A terrorist attack similar to the 2004 commuter train bombings in Madrid would be even more catastrophic in Los Angeles or Washington, D.C., because the injured would overwhelm strained emergency services, experts told a congressional hearing Monday.
In case of bombing in the city each hospital would have to take over 250 patients in a short period of time.
The House Committee on Oversight and Government Reform examined conditions at 34 hospitals in seven cities on an arbitrarily chosen date and time -- March 25 at 4:30 p.m. -- to gauge how they could have handled such an influx of patients. The survey focused on hospitals with level 1 trauma centers, which handle the most serious injuries.
None of the hospitals surveyed in New York City, Chicago, Houston, Denver and Minneapolis had enough ER beds, intensive-care beds and regular beds to treat the number of patients that arrived at Madrid hospitals. But Los Angeles and Washington, D.C., had the most acute shortages.
The emergency rooms at three of the five Los Angeles County hospitals surveyed were on diversion that afternoon, meaning that they were turning away ambulances because there was no place to put new patients. In the other two hospitals combined, just six ER beds were available.
Two of the five hospitals had no intensive care beds available. On average, each had fewer than 30 regular beds free.

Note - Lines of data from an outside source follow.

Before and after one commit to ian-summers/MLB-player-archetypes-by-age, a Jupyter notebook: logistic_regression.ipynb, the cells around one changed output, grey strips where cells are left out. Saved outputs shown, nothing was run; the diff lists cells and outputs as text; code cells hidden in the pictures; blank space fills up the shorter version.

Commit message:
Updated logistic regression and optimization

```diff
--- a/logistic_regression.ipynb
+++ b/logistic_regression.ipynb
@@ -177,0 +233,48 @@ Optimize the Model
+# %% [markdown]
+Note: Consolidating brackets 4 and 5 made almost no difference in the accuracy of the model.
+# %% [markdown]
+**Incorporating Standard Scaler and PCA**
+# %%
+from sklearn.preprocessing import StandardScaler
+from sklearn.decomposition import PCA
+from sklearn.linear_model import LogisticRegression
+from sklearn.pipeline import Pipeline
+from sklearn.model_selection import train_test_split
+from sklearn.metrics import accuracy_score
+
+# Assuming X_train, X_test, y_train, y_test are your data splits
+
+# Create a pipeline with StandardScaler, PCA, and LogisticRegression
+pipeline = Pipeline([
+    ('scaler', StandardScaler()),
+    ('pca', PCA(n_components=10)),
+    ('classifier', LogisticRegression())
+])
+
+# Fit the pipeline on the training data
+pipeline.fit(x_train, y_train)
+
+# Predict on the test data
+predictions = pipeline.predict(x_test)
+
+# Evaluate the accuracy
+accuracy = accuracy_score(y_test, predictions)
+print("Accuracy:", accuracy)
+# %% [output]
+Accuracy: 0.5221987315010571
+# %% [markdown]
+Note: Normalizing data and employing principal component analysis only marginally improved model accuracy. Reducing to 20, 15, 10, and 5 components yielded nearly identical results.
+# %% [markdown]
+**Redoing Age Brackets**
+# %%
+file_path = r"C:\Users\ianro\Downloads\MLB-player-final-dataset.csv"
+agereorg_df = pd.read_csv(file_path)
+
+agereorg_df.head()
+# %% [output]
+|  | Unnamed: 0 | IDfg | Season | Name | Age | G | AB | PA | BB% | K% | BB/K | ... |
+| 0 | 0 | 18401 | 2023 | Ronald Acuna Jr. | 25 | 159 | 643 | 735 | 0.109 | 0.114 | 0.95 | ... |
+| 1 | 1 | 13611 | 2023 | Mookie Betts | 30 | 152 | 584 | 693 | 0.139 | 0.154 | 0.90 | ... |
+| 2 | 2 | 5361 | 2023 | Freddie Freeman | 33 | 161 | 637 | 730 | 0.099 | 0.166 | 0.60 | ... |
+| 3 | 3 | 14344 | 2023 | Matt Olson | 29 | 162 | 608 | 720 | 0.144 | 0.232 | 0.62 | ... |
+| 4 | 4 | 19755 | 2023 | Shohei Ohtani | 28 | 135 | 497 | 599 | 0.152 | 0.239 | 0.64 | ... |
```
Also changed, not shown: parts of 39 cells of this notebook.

The choice of the city of Helsinki is not incidental as the capital of Finland had hosted US-Soviet negotiations on the limitation of nuclear stockpiles in 1969